Well, these girls weren’t jerks. They were adorable, well-spoken, articulate young ladies enduring a very serious power struggle to outdo one another for the prized throne of leader. These were also girls who clearly enjoyed being with each other. After all, they spend every weekend together at each other’s houses. They just needed a refresher on how to treat one another. So I pulled a little kumbaya, got out my guitar, and made them all sing Joni Mitchell songs. Just kidding. I made them sit in a circle and tell each other just what it is that they liked about each one. I guess you could call it a friendship exorcism. I was helping them clear the air of cruelty. They wanted tattoos and piercings; I wanted gumdrops and lollipops. We settled somewhere on sweet and salty pretzels. It had an after taste and could snap any minute, but looked good enough to try.
Here’s the thing, girls don’t have enough mentors. I hate to get preachy. I really do. But, if your daughter is like mine, she sneaks in that ridiculous, inane MTV show, “The Jersey Shore.” And she thinks the Snooki vernacular is cool. It’s beyond my mental comprehension. I still can't understand why they are on TV in the first place. Dear TV Gods, Really? I mean, really???
Here’s the point. These are the role models that are being elevated to stardom, given all the press, to bring into your living room and made available to impressionable young girls like mine. To borrow my two year old's favorite word: “Gross.” And it is... gross.
I tried. Lord knows I tried. When she was a baby I put together a binder of all these great authors and important historical female figures.
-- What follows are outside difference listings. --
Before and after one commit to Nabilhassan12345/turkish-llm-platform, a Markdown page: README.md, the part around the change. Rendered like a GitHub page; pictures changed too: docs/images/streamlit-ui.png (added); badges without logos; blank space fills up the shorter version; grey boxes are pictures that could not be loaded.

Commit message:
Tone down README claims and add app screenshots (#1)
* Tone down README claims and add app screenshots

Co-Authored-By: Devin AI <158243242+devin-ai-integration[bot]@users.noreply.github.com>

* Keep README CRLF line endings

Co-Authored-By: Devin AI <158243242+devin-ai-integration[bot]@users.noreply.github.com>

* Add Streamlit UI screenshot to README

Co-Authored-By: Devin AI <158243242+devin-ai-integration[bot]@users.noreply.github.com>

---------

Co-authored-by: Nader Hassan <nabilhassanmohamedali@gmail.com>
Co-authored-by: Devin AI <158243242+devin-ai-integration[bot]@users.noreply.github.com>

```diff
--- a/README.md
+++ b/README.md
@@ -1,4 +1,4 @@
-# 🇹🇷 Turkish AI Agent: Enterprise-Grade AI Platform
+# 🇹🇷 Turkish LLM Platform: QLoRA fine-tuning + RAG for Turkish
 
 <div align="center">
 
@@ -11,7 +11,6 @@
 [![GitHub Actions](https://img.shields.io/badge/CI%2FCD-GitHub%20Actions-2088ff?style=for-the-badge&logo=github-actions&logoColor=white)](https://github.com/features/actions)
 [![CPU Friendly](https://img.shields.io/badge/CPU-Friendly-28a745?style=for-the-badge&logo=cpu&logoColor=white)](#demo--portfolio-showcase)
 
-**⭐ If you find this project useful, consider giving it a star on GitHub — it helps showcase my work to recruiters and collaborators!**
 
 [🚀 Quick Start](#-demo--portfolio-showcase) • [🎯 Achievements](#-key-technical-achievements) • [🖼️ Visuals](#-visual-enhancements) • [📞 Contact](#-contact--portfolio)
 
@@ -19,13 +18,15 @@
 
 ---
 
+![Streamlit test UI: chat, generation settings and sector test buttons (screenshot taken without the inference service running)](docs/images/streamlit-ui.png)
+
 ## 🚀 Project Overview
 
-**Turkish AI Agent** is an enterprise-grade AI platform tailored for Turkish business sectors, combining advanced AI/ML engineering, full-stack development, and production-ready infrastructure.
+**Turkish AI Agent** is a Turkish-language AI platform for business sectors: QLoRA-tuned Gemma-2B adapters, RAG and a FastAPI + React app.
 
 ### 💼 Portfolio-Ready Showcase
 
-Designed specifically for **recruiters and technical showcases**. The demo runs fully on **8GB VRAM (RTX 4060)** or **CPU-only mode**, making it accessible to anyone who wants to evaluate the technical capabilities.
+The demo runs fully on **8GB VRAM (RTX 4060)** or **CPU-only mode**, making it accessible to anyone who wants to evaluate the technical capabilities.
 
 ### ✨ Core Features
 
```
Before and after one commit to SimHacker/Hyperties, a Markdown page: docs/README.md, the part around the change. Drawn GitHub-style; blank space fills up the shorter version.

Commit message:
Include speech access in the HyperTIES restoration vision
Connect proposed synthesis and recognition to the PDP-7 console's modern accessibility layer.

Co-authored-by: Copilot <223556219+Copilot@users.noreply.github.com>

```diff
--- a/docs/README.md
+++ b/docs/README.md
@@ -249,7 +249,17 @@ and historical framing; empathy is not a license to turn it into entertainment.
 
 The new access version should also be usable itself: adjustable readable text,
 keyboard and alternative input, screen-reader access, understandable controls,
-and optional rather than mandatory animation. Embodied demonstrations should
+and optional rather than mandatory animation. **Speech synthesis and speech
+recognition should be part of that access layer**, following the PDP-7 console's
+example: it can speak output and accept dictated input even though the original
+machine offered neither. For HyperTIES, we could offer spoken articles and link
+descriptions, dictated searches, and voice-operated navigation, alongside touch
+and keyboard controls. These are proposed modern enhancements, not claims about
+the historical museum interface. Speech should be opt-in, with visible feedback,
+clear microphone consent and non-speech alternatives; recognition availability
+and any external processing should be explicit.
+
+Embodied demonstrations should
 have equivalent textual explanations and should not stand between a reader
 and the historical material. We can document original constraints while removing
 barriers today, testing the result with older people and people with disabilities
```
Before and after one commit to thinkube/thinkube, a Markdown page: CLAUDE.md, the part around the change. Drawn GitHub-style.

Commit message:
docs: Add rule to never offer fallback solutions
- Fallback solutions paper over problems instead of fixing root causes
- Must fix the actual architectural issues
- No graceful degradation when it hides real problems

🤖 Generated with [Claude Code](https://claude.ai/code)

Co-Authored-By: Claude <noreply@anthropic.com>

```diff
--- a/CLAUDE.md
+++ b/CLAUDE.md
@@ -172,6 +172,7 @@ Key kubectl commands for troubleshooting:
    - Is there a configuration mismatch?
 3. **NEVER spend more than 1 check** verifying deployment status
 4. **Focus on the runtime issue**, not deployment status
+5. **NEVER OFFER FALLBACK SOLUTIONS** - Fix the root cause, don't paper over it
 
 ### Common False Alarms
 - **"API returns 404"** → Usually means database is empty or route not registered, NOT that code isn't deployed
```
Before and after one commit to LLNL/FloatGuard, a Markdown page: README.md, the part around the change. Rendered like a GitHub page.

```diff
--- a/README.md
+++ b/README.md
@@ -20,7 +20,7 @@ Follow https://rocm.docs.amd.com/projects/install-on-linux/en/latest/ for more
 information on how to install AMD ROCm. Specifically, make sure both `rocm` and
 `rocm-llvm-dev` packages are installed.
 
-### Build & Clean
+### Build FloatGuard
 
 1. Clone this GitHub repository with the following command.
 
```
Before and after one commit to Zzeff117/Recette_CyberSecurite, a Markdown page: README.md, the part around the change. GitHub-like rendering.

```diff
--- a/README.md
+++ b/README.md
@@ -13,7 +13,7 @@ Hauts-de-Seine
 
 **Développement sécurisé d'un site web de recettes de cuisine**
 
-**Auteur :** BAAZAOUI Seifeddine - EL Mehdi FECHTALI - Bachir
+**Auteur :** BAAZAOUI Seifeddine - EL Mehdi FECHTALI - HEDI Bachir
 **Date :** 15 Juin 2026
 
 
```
I introduced her to Margaret Mead when she was five, I bought books on Eleanor Roosevelt, the women’s movement, Amelia Earheart, and downloaded obituaries of interesting personalities so she would be inspired. I know there’s some kind of oxymoron in there, but it was about their accomplishments. You should see my children’s book collection. It is awesome! As a result, my daughter was an avid reader. We were always buying books and going to the library. And as she grew, she found books more appropriate to her age group. When she was 10, she read “When a Tree Grows in Brooklyn” from cover to cover and cried at the end. She talked about it for days. I was in awe of her intellect.
Fast forward to the sleepover, hurling insults, and MTV.